TASK INSTRUCTIONS:
Nothing but the exact text of the entries should appear in your answer; pictures stay out.

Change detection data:
[Start of section]

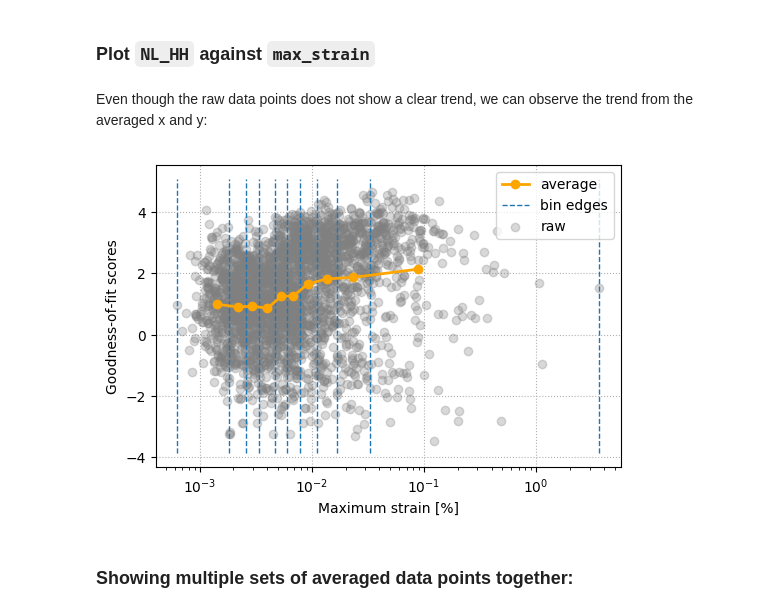
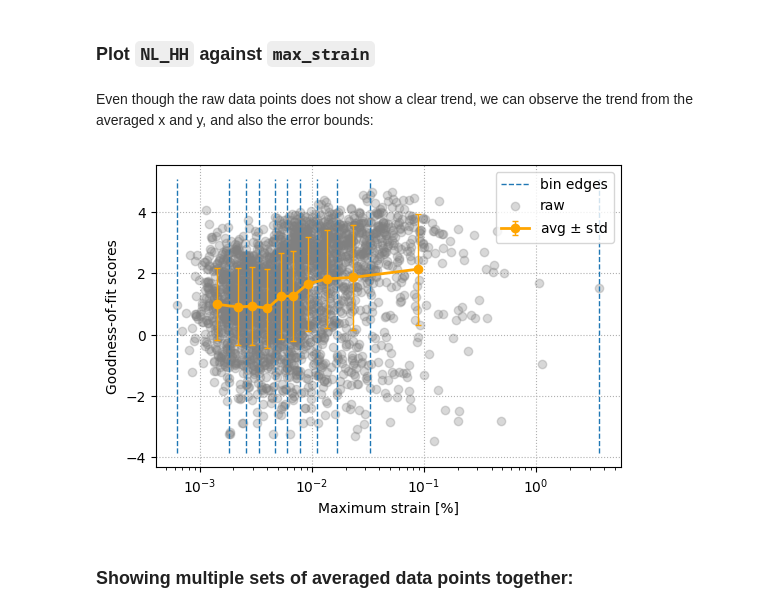
Before and after one commit to teiband/python-plot-utilities, a Jupyter notebook: examples/Bin-and-mean_example.ipynb, the cells around one changed output. Drawn from its saved outputs; the diff is of its cells as text; code cells hidden in the pictures.

Commit message:
added error bounds for bin_and_mean()

```diff
--- a/examples/Bin-and-mean_example.ipynb
+++ b/examples/Bin-and-mean_example.ipynb
@@ -39,13 +40,13 @@ pu.bin_and_mean(x, y, logx=True, bins=15,  # use a custom bin number, 15
 # %% [markdown]
 ### Plot `NL_HH` against `max_strain`
 # %% [markdown]
-Even though the raw data points does not show a clear trend, we can observe the trend from the averaged x and y:
+Even though the raw data points does not show a clear trend, we can observe the trend from the averaged x and y, and also the error bounds:
 # %%
 x, y = df['max_strain'], df['NL_HH']
-pu.bin_and_mean(x, y, logx=True, show_bins=True,  # use default binning, and show bin edges
+pu.bin_and_mean(x, y, logx=True, show_bins=True, error_bars_on=True, error_shades_on=False,
                 xlabel='Maximum strain [%]',ylabel='Goodness-of-fit scores');
 # %% [output]
-[figure, old version]
+[figure, new version]
 # %% [markdown]
 ### Showing multiple sets of averaged data points together:
 # %% [markdown]
```
Also changed, not shown: parts of 3 cells of this notebook, 2 other files.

[End of section]

SOLUTION FOR THIS PROBLEM:
Before and after one commit to teiband/python-plot-utilities, a Jupyter notebook: examples/Bin-and-mean_example.ipynb, the cells around one changed output. Drawn from its saved outputs; the diff is of its cells as text; code cells hidden in the pictures.

Commit message:
added error bounds for bin_and_mean()

```diff
--- a/examples/Bin-and-mean_example.ipynb
+++ b/examples/Bin-and-mean_example.ipynb
@@ -39,13 +40,13 @@ pu.bin_and_mean(x, y, logx=True, bins=15,  # use a custom bin number, 15
 # %% [markdown]
 ### Plot `NL_HH` against `max_strain`
 # %% [markdown]
-Even though the raw data points does not show a clear trend, we can observe the trend from the averaged x and y:
+Even though the raw data points does not show a clear trend, we can observe the trend from the averaged x and y, and also the error bounds:
 # %%
 x, y = df['max_strain'], df['NL_HH']
-pu.bin_and_mean(x, y, logx=True, show_bins=True,  # use default binning, and show bin edges
+pu.bin_and_mean(x, y, logx=True, show_bins=True, error_bars_on=True, error_shades_on=False,
                 xlabel='Maximum strain [%]',ylabel='Goodness-of-fit scores');
 # %% [output]
-[figure, old version]
+[figure, new version]
 # %% [markdown]
 ### Showing multiple sets of averaged data points together:
 # %% [markdown]
```
Also changed, not shown: parts of 3 cells of this notebook, 2 other files.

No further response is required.